Exercise:
From the first line to the last, reproduce the data exactly.

Records contained in a dataset:
┄┄┄┄┄┄┄┄┄┄

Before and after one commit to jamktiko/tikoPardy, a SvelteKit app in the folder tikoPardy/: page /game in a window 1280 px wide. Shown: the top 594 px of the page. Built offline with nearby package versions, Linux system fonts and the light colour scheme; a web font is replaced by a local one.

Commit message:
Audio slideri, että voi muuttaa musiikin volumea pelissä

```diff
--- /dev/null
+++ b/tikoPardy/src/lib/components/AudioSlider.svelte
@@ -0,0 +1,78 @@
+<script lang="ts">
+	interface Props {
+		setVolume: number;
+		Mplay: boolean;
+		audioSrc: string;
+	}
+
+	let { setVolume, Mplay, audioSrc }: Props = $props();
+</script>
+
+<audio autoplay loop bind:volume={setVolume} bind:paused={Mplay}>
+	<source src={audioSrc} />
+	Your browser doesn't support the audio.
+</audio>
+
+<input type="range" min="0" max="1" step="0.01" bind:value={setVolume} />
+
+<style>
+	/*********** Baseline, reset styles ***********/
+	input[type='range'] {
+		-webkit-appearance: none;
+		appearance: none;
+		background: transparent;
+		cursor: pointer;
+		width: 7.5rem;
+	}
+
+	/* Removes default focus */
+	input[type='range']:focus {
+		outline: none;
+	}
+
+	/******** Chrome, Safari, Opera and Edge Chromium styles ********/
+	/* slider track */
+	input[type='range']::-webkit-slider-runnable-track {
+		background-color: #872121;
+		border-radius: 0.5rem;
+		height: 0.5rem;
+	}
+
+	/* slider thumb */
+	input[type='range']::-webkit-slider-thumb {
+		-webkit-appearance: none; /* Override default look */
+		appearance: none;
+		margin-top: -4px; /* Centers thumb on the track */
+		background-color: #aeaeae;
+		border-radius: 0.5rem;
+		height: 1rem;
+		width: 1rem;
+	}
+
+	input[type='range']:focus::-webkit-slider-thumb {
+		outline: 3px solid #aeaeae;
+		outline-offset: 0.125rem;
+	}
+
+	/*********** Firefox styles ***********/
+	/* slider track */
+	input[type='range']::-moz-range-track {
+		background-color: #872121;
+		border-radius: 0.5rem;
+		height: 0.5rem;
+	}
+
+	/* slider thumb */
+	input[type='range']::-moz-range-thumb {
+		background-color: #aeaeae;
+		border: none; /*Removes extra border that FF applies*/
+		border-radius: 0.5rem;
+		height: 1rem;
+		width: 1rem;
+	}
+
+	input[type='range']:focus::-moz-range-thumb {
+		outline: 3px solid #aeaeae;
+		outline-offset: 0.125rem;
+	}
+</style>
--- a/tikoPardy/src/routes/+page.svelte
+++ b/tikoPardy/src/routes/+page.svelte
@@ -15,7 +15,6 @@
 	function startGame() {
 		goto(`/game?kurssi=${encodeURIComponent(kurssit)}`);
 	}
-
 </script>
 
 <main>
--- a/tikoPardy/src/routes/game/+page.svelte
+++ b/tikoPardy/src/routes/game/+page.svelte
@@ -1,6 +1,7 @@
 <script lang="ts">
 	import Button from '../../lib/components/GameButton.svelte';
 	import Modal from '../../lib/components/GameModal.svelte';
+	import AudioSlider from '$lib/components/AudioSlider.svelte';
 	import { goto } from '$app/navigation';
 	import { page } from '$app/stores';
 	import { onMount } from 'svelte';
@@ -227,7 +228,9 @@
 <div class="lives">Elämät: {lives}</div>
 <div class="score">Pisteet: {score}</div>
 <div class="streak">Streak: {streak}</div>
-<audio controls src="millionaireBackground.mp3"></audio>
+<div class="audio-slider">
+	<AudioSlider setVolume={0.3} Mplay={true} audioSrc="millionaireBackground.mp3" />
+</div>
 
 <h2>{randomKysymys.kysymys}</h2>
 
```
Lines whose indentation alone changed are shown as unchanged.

┄┄┄┄┄┄┄┄┄┄

Answer to this exercise:
Before and after one commit to jamktiko/tikoPardy, a SvelteKit app in the folder tikoPardy/: page /game in a window 1280 px wide. Shown: the top 594 px of the page. Built offline with nearby package versions, Linux system fonts and the light colour scheme; a web font is replaced by a local one.

Commit message:
Audio slideri, että voi muuttaa musiikin volumea pelissä

```diff
--- /dev/null
+++ b/tikoPardy/src/lib/components/AudioSlider.svelte
@@ -0,0 +1,78 @@
+<script lang="ts">
+	interface Props {
+		setVolume: number;
+		Mplay: boolean;
+		audioSrc: string;
+	}
+
+	let { setVolume, Mplay, audioSrc }: Props = $props();
+</script>
+
+<audio autoplay loop bind:volume={setVolume} bind:paused={Mplay}>
+	<source src={audioSrc} />
+	Your browser doesn't support the audio.
+</audio>
+
+<input type="range" min="0" max="1" step="0.01" bind:value={setVolume} />
+
+<style>
+	/*********** Baseline, reset styles ***********/
+	input[type='range'] {
+		-webkit-appearance: none;
+		appearance: none;
+		background: transparent;
+		cursor: pointer;
+		width: 7.5rem;
+	}
+
+	/* Removes default focus */
+	input[type='range']:focus {
+		outline: none;
+	}
+
+	/******** Chrome, Safari, Opera and Edge Chromium styles ********/
+	/* slider track */
+	input[type='range']::-webkit-slider-runnable-track {
+		background-color: #872121;
+		border-radius: 0.5rem;
+		height: 0.5rem;
+	}
+
+	/* slider thumb */
+	input[type='range']::-webkit-slider-thumb {
+		-webkit-appearance: none; /* Override default look */
+		appearance: none;
+		margin-top: -4px; /* Centers thumb on the track */
+		background-color: #aeaeae;
+		border-radius: 0.5rem;
+		height: 1rem;
+		width: 1rem;
+	}
+
+	input[type='range']:focus::-webkit-slider-thumb {
+		outline: 3px solid #aeaeae;
+		outline-offset: 0.125rem;
+	}
+
+	/*********** Firefox styles ***********/
+	/* slider track */
+	input[type='range']::-moz-range-track {
+		background-color: #872121;
+		border-radius: 0.5rem;
+		height: 0.5rem;
+	}
+
+	/* slider thumb */
+	input[type='range']::-moz-range-thumb {
+		background-color: #aeaeae;
+		border: none; /*Removes extra border that FF applies*/
+		border-radius: 0.5rem;
+		height: 1rem;
+		width: 1rem;
+	}
+
+	input[type='range']:focus::-moz-range-thumb {
+		outline: 3px solid #aeaeae;
+		outline-offset: 0.125rem;
+	}
+</style>
--- a/tikoPardy/src/routes/+page.svelte
+++ b/tikoPardy/src/routes/+page.svelte
@@ -15,7 +15,6 @@
 	function startGame() {
 		goto(`/game?kurssi=${encodeURIComponent(kurssit)}`);
 	}
-
 </script>
 
 <main>
--- a/tikoPardy/src/routes/game/+page.svelte
+++ b/tikoPardy/src/routes/game/+page.svelte
@@ -1,6 +1,7 @@
 <script lang="ts">
 	import Button from '../../lib/components/GameButton.svelte';
 	import Modal from '../../lib/components/GameModal.svelte';
+	import AudioSlider from '$lib/components/AudioSlider.svelte';
 	import { goto } from '$app/navigation';
 	import { page } from '$app/stores';
 	import { onMount } from 'svelte';
@@ -227,7 +228,9 @@
 <div class="lives">Elämät: {lives}</div>
 <div class="score">Pisteet: {score}</div>
 <div class="streak">Streak: {streak}</div>
-<audio controls src="millionaireBackground.mp3"></audio>
+<div class="audio-slider">
+	<AudioSlider setVolume={0.3} Mplay={true} audioSrc="millionaireBackground.mp3" />
+</div>
 
 <h2>{randomKysymys.kysymys}</h2>
 
```
Lines whose indentation alone changed are shown as unchanged.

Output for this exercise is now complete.